Herothemism & fAncient Greek Derived from the name of the Greek goddess Hera combined with the Greek noun θέμις (themis) meaning "law of nature, divinely ordained justice, that which is laid down" (see Themis).
HerotimosmAncient Greek Derived from the name of the Greek goddess Hera combined with the Greek verb τιμάω (timao) meaning "to honour, to esteem, to revere".
HeroxenosmAncient Greek Derived from the name of the Greek goddess Hera combined with Greek ξένος (xenos) meaning "foreign, strange" as well as "foreigner, guest".
HerradfMedieval French Etymology unknown. This was the name of a 12th-century Alsatian nun and abbess of Hohenburg Abbey.
HersemOld Swedish Derived from the Old Norse 'hersir' (Viking chief or prince). Often associated with the wide-ranging Bure dynasty, who trace their lineage back to Herse Falesson Bure (born circa 1350), and possibly even to Herse Bure (born circa 940).
HervorfSwedish, Norwegian (Rare), Medieval Scandinavian Swedish and Norwegian form of Hervǫr. This was the name of two heroines in the 'Hervarar saga', written in the 13th century. It also appears in 'Landnámabók' (in chapter 10, belonging to Hervor, daughter of Þórgerðr Eylaugsdóttir).

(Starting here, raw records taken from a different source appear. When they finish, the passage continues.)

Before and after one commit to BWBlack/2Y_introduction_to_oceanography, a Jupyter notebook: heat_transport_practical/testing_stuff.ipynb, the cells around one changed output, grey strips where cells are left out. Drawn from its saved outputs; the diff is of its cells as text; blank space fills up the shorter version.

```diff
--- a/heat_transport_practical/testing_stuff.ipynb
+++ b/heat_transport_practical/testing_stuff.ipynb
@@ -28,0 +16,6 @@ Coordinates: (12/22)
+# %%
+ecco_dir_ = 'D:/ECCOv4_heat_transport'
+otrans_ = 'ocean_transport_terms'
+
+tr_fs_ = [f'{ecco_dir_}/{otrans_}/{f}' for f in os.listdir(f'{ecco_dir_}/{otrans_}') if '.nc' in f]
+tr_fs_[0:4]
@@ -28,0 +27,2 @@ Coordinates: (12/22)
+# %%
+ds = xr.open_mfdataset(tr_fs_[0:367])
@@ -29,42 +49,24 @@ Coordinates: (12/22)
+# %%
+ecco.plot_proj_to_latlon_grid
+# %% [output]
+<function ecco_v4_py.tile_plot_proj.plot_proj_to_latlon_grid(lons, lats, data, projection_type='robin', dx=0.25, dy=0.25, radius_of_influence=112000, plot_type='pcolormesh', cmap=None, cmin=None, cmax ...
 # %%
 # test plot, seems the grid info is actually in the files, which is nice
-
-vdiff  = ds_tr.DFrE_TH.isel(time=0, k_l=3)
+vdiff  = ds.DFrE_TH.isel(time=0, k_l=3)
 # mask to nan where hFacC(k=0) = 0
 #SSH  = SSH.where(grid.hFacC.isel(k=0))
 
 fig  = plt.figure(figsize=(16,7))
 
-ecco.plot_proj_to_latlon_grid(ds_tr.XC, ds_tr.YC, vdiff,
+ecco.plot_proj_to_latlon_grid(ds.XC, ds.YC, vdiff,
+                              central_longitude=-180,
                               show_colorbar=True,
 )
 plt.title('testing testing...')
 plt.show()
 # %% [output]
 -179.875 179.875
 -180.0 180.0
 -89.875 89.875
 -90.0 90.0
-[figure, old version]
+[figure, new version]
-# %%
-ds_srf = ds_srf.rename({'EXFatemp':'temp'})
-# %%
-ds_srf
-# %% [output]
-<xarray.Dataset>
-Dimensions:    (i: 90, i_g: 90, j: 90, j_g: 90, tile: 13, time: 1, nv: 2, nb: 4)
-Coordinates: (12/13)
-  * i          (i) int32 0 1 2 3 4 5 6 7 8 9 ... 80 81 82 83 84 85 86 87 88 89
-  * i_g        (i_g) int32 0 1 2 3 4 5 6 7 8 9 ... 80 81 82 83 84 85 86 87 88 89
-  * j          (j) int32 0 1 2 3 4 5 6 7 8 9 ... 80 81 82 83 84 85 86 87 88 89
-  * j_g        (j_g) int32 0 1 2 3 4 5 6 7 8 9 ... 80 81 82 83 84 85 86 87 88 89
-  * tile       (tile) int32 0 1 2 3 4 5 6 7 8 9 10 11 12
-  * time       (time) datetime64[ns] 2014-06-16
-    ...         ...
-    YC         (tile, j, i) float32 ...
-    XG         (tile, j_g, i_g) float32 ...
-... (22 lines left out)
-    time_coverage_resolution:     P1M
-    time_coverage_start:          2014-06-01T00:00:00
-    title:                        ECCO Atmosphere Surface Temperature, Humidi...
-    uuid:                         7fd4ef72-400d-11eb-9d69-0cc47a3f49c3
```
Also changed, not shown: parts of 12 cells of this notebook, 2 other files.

HerzeleidefGerman, Literature, Theatre From the German word for "heart sorrow, heartache". Herzeloyde was its original form, created by Wolfram von Eschenbach for the Queen of Wales and mother of Perceval in his Middle High German romance Parzival (1200–1210), probably to express the queen’s sorrow for losing her husband and later her son (when Perceval leaves her lands for King Arthur's court, she dies from a broken heart)... [more]
HerzlmHebrew (Rare), Yiddish (Rare) Herzl is originally a Yiddish given name. Currently it is both given and surname for both Hebrew-speaking and Yiddish-speaking Jews. The most famous Herzl is Benyamin Ze'ev "Theodor" Herzl, a Hungarian journalist who founded Modern Zionism.
HesionefGreek Mythology Said to mean "knowing" from Greek ἡσο (heso). In Greek mythology this was an epithet of Pronoia, the Titan goddess of foresight and wife of the Titan Prometheus; it was also borne by a legendary Trojan princess, a daughter of King Laomedon and sister to Priam... [more]
HestonmEnglish English surname used as a first name, from the place name that is now a suburb of London. Perhaps from Old English Hestune, meaning "enclosed settlement", or from Hǣstūn, meaning "brushwood farmstead"... [more]
HesychiafAncient Greek, Greek Mythology Derived from the Greek noun ἡσυχία (hesychia) meaning "rest, quiet". In Greek mythology, this is the name of a daemon or spirit of quiet, rest, silence and stillness.
HesychiosmLate Greek Derived from the Greek adjective ἡσύχιος (hesychios) meaning "still, quiet, at rest".
HesychiusmLate Greek (Latinized) Latinized form of Hesychios. A notable bearer of this name was the Greek grammarian Hesychius of Alexandria, who is thought to have lived in the 5th or 6th century AD.
HetiwafArapaho This name was given to my grandmother in 1912 when she was born in Hammon Oklahoma. She was named by an Arapaho or Cheyenne Indian Chief. I was hoping to find out what it means and if anyone which tribe it was?
HextildafMedieval Scottish (Latinized) Latinized form of an Old English name, the deuterotheme of which is hild "battle, war" (cf. Hilda, Hildr). The prototheme is disputed, but may be Old English hīehst, hēhst "highest, greatest, most illustrious".... [more]